As he put on the brakes and I beheld a view that made my pulse quicken. There, at the peak of Monteverde, a panorama of a magnanimous jungle stood before me, cocooning the distant chattering of monkeys and whoops of playful birds below the settling mist. A dense, humid wilderness wild with life, with a pulse, its own heartbeat.
The top of the world, he said easily.
How loosely rang the rhythmic cadence of his tongue in the presence of his own, but here words were sparse and chosen with care, as if the telling itself would cheapen all that the silence suggested.
Words were unconfined by the jurisdiction of a definition, each infused with new meanings and connotations that challenged the mediocrity of commonplace words. Lacking access to verbal communication made it so much the more tantalizing. We were fraught with the need to share, to tell, to let loose the billowing surge of something from within.
I told him I didn't want to leave this place. He said he never intends to. And there in the silence, I laughed. Then he laughed. There was no reason. No witty aphorism or comical remark to warrant it, but there we were snickering into the vast magical darkness purely as a release of uncontainable awe amid such splendor.

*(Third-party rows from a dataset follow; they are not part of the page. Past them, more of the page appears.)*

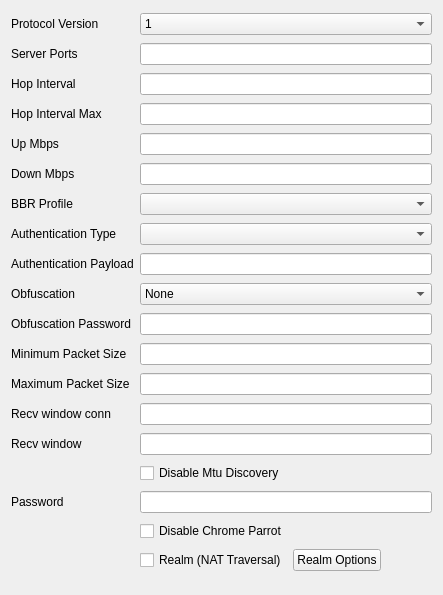
Above: upstream/include/ui/profile/edit_hysteria.ui from hopol/throne-mirror before the change. Below: the same form after it.
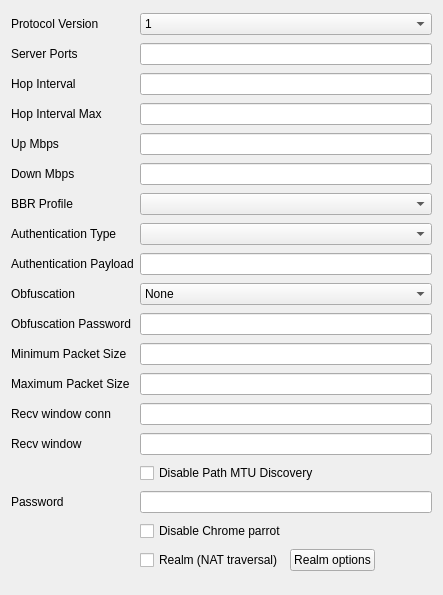
That is the form after the change.

Diff of the .ui file:
```diff
--- a/upstream/include/ui/profile/edit_hysteria.ui
+++ b/upstream/include/ui/profile/edit_hysteria.ui
@@ -283,7 +283,7 @@
    <item row="15" column="1">
     <widget class="QCheckBox" name="disable_mtu_discovery">
      <property name="text">
-      <string>Disable Mtu Discovery</string>
+      <string>Disable Path MTU Discovery</string>
      </property>
     </widget>
    </item>
@@ -308,7 +308,7 @@
 initial packet size and the initial receive windows.</string>
      </property>
      <property name="text">
-      <string>Disable Chrome Parrot</string>
+      <string>Disable Chrome parrot</string>
      </property>
     </widget>
    </item>
@@ -321,14 +321,14 @@
 rendezvous service. Replaces the server address and port.</string>
        </property>
        <property name="text">
-        <string>Realm (NAT Traversal)</string>
+        <string>Realm (NAT traversal)</string>
        </property>
       </widget>
      </item>
      <item>
       <widget class="QPushButton" name="realm_options">
        <property name="text">
-        <string>Realm Options</string>
+        <string>Realm options</string>
        </property>
       </widget>
      </item>
```
Left out of the diff: 9 changed lines with no effect on the pictures.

Perhaps the impermanence of it made it all the more magical. And I fell all over again, for not a man but a people on this night in which so much was said, but so little was spoken.
Rachel Lowry, The Tepui Chronicles Part III